Your goal>
Search string "finally": state how many lines in the material below contain it, and nothing else.

Data records>
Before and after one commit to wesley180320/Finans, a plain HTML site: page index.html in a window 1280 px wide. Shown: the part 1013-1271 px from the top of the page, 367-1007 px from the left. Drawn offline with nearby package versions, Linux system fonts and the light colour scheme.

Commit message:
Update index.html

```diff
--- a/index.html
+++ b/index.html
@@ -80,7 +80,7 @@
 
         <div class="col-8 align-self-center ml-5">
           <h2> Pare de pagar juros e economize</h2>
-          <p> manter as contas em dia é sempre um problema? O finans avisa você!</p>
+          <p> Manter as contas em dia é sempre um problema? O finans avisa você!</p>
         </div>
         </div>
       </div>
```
...
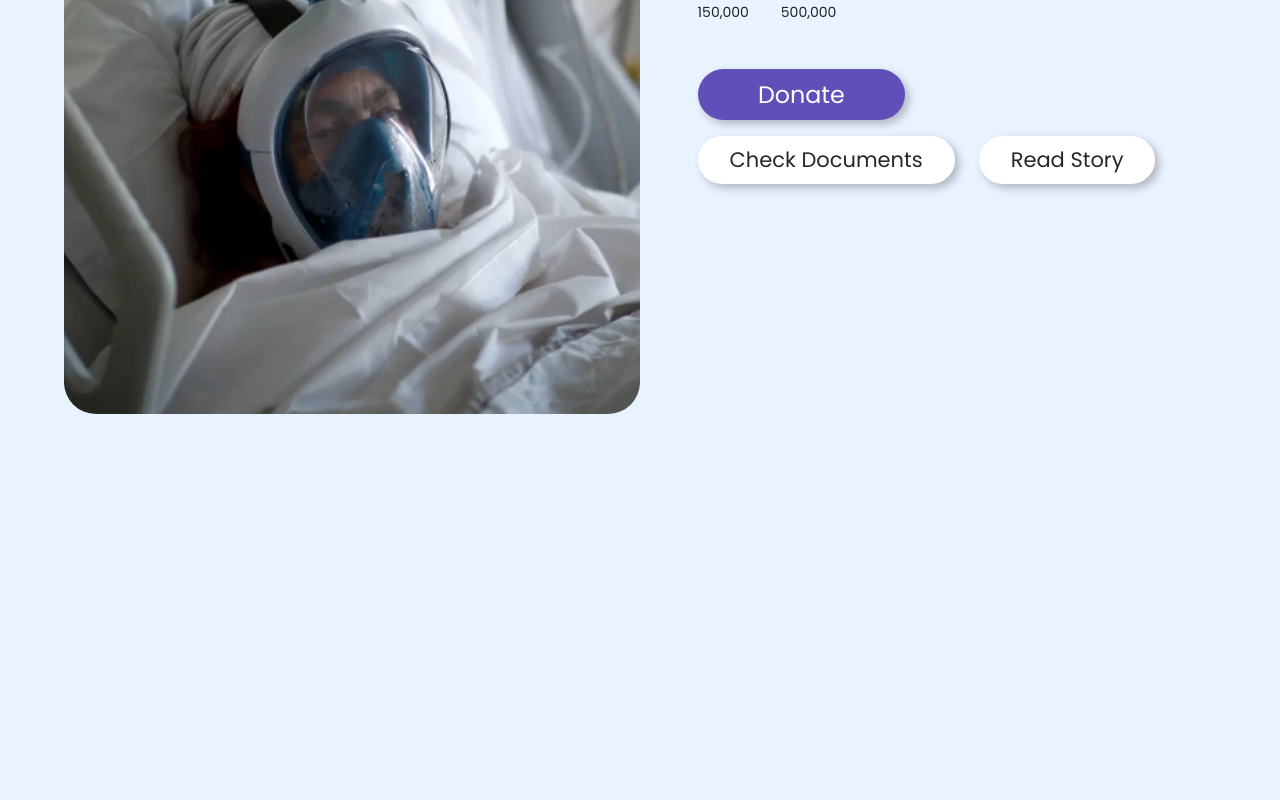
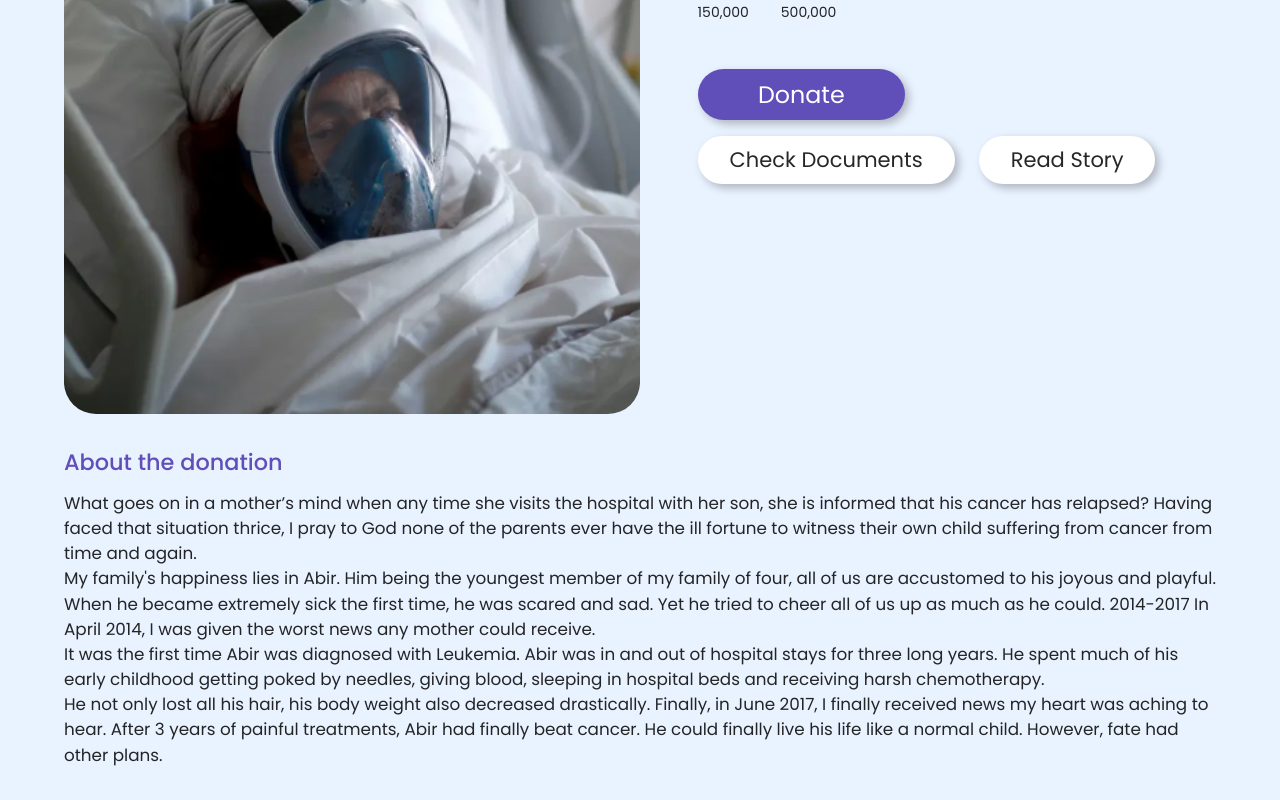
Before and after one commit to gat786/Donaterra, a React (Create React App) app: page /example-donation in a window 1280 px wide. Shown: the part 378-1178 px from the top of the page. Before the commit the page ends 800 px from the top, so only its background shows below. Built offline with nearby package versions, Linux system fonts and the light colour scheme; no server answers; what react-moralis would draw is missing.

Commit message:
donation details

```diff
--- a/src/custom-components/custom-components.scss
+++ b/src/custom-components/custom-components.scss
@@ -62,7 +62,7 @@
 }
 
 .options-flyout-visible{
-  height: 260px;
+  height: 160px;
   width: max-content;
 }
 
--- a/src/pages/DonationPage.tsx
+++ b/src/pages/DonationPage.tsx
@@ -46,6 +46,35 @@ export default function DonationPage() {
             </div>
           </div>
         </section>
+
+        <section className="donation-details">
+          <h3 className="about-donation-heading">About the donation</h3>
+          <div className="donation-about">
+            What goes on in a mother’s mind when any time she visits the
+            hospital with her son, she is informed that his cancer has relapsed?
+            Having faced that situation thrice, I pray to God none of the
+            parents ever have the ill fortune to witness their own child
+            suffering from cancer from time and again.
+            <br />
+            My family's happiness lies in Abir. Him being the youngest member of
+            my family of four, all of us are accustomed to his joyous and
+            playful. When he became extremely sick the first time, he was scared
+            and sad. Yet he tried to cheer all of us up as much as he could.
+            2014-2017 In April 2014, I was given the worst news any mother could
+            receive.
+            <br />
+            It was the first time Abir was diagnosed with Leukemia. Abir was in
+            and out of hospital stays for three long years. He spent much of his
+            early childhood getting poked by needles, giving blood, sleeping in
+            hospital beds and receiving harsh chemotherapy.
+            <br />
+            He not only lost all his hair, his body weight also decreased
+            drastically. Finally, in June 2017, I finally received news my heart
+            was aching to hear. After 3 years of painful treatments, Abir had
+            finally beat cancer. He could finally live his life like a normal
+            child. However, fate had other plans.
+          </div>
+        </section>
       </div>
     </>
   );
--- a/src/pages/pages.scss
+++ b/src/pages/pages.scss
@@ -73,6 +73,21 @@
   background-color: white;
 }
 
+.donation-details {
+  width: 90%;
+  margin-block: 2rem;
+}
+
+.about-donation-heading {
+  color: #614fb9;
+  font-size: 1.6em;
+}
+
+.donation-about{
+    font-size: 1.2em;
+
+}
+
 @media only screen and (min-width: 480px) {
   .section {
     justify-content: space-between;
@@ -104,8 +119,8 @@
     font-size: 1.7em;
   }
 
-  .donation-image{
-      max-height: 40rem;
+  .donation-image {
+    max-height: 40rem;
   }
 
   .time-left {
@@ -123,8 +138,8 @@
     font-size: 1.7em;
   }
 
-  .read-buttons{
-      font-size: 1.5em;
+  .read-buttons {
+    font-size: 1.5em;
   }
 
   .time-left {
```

Written response>
2